BEGIN

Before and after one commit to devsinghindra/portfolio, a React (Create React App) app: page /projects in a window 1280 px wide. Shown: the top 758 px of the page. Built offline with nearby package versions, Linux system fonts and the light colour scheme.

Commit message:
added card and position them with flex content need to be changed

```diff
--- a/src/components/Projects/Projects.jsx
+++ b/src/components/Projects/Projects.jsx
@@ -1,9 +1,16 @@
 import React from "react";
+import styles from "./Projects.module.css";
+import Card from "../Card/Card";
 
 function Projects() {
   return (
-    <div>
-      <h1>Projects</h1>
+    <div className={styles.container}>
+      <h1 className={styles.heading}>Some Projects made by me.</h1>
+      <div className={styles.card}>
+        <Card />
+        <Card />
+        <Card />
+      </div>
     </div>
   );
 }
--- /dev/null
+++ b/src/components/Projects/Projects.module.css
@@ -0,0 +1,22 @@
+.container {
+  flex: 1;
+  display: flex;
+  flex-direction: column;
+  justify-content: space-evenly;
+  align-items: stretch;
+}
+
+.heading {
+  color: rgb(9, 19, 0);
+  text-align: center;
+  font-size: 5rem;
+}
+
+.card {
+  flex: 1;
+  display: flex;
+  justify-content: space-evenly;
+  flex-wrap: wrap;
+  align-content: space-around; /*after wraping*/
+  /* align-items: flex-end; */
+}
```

END

Give the entries again in full, exactly as they are written.

Problem solution
Before and after one commit to devsinghindra/portfolio, a React (Create React App) app: page /projects in a window 1280 px wide. Shown: the top 758 px of the page. Built offline with nearby package versions, Linux system fonts and the light colour scheme.

Commit message:
added card and position them with flex content need to be changed

```diff
--- a/src/components/Projects/Projects.jsx
+++ b/src/components/Projects/Projects.jsx
@@ -1,9 +1,16 @@
 import React from "react";
+import styles from "./Projects.module.css";
+import Card from "../Card/Card";
 
 function Projects() {
   return (
-    <div>
-      <h1>Projects</h1>
+    <div className={styles.container}>
+      <h1 className={styles.heading}>Some Projects made by me.</h1>
+      <div className={styles.card}>
+        <Card />
+        <Card />
+        <Card />
+      </div>
     </div>
   );
 }
--- /dev/null
+++ b/src/components/Projects/Projects.module.css
@@ -0,0 +1,22 @@
+.container {
+  flex: 1;
+  display: flex;
+  flex-direction: column;
+  justify-content: space-evenly;
+  align-items: stretch;
+}
+
+.heading {
+  color: rgb(9, 19, 0);
+  text-align: center;
+  font-size: 5rem;
+}
+
+.card {
+  flex: 1;
+  display: flex;
+  justify-content: space-evenly;
+  flex-wrap: wrap;
+  align-content: space-around; /*after wraping*/
+  /* align-items: flex-end; */
+}
```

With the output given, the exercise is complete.